The 7-1/4″ blade, a full size blade, run time, and power should make this a beast of a saw. Going cordless with a full size saw would be a nice option for those of us who use them daily. The weight is on par with a corded saw, as it should be. I’m looking forward to seeing one in person.
Funny, in canada, our saws only come with the blade on the right. It’s a learning curve for me to use cordless saw with blade left side.
On a side note, i’ve been using the dewalt 36v for 8 years now. It’s a good saw, but it can’t replace a corded version.
I’ve got the Bosch 36V saw, which in our tests was a (tiny) bit better than the DeWalt. But your comment is still valid: it’s still not a corded saw. For many applications, it’s certainly good enough; really depends on what you’re trying to do with it.
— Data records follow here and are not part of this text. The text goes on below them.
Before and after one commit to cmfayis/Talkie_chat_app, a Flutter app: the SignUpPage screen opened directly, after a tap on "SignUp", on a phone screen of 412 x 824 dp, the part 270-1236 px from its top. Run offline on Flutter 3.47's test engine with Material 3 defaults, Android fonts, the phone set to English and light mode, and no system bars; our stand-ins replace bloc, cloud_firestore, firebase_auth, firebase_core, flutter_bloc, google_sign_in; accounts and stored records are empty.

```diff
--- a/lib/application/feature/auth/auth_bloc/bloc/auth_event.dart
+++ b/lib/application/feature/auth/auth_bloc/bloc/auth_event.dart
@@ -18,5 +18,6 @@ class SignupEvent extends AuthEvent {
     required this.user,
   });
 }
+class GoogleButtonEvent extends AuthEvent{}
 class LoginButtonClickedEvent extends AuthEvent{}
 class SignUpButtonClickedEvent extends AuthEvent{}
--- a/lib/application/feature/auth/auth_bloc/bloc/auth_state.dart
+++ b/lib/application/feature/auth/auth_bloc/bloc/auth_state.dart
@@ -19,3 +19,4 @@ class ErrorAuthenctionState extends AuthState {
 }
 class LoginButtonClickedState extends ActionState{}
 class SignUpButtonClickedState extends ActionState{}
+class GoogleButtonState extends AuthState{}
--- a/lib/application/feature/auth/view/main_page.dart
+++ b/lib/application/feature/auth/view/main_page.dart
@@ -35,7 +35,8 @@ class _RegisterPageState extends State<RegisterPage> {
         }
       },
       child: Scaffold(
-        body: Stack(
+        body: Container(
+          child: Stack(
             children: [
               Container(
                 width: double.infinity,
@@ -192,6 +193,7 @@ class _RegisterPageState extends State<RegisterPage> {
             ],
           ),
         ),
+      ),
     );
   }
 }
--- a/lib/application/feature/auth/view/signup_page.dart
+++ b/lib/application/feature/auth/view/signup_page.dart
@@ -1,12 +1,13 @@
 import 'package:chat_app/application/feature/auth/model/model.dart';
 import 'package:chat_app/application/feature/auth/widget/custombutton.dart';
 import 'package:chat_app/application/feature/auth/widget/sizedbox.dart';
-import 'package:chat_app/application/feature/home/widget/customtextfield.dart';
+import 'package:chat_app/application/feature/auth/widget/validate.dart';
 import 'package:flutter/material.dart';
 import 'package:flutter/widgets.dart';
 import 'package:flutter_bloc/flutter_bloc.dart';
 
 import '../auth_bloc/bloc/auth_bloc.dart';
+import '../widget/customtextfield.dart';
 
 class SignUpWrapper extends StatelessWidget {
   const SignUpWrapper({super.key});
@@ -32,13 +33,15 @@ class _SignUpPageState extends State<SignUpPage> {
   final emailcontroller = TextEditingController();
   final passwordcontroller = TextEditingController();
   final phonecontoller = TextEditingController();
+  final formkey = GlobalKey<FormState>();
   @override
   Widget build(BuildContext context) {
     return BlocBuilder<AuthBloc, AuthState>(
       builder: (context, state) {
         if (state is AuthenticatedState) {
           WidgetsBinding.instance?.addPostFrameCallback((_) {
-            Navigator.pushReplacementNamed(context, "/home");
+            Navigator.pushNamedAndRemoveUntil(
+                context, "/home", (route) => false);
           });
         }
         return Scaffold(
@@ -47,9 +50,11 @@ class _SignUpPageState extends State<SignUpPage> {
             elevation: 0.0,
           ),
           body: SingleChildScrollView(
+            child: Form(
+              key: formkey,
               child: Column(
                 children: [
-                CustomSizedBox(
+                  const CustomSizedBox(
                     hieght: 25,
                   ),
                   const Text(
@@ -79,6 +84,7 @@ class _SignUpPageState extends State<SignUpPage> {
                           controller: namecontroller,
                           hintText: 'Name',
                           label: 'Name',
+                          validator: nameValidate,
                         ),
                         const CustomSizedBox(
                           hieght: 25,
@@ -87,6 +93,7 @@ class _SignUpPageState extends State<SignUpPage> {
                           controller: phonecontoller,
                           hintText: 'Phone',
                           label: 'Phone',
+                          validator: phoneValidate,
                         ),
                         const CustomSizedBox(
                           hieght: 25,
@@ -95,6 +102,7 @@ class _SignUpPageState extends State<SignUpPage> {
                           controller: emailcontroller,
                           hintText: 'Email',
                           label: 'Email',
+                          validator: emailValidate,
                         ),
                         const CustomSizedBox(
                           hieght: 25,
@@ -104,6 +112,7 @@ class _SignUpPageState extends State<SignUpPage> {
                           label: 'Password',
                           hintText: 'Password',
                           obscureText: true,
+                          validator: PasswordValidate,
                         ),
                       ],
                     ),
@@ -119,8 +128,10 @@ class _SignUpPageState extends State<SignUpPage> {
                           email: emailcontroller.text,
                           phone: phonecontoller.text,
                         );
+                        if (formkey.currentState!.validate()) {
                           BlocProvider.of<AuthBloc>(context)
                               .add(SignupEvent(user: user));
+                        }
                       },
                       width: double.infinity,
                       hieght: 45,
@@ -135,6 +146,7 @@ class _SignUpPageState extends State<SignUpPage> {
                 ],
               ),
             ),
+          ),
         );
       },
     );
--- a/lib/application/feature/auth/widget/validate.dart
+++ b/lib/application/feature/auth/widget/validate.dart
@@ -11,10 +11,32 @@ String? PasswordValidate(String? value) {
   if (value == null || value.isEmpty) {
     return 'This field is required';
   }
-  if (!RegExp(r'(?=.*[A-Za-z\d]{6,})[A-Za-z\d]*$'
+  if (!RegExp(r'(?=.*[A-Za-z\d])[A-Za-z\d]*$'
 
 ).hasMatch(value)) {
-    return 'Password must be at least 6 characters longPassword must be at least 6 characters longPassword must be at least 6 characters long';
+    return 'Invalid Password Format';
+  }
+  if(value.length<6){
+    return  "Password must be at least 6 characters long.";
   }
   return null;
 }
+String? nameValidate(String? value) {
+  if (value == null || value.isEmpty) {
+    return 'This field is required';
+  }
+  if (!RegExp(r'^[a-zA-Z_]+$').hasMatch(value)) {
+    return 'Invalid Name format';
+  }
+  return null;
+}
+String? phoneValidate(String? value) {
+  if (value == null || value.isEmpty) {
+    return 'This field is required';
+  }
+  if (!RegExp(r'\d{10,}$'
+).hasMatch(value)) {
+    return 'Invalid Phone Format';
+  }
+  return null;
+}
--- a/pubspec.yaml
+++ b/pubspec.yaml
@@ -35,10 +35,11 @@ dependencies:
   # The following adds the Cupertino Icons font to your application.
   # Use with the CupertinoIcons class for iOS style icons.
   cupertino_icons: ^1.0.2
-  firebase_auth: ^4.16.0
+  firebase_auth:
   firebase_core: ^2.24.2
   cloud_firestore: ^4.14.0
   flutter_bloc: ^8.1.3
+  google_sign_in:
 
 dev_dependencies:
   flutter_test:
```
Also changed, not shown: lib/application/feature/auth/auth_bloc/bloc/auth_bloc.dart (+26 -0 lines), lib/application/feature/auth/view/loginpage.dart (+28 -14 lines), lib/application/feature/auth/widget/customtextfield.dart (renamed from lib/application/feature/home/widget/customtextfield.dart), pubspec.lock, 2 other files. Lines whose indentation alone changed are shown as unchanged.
All that said, the 36V saw is WAY closer to corded performance than the current lineup of 18V models. So, based on your particular needs, it might be good for you. 18V circ saws are constantly referred to as anemic- this is a way for Makita 18V users to get that extra bang for the buck.
PS- it’s old, but here’s a link to a performance review of 36V saws.
Review summary of Hilti 36v, Bosch 36V, Dewalt 36V, and Milwaukee 28V: “We found these higher-voltage cordless saws to be so useful we stopped using corded models for pickup work, roof sheathing, and other intermittent cutting tasks. If I were in the market for a cordless saw for framing, my first choice would be the Bosch: It has good power and more runtime than all but the Hilti, and it’s the only saw with a rafter hook. My second choice would be the Milwaukee. Light, powerful, and comfortable to use, it’s the only saw that comes with two batteries.”
I saw the following figures saw on Amazon. It has a description which seems to fit this circular saw, but the model number is different. http://www.amazon.com/gp/aw/d/B00HHZ029U
Ugh. You have to love speech to text. I’m not sure how it translated “circular saw” into “figures saw”.
I agree, it will be interesting to see how Makita does with this saw. Given that it eliminates most of the common cordless circular saw objections (less power or uncommon battery, 6-1/2″ blade) this could be a real winner for them.
Stuart makita just released a 18 volt× 2= 36volt lawnmower DLM380RF4 in Australia. Please don’t mention me in the tool article. Thank you.
People can argue which handed saw is used more, but regardless, all of the tool companies should have both handed saws available for both right and left handed people or just preference. It’s kind of rediculous that they don’t. I have seen an equal number of right handed people that prefer a right or left saw. I prefer a left. And just cause fess tool did there’s a certain way doesn’t mean that it’s the only way!!!
Only and idiot would mass produce blade-right saws
After several decades with a trusty Craftsman corded saw with a right-sided blade I recently purchased an 18V 6 /2″ Makita left-blade cordless and hate using it. I’ve never bought a worm-drive saw for the same reason since they are all left-blade. This saw is designed to replace corded saws, not cordless. Only an idiot would design it to be opposite-bladed to the tool it replaces. I’m seriously considering returning my 18V saw and getting this one (well, actually the DHS711Z) and I for one am glad it has the blade on the same side as corded direct-drive saws.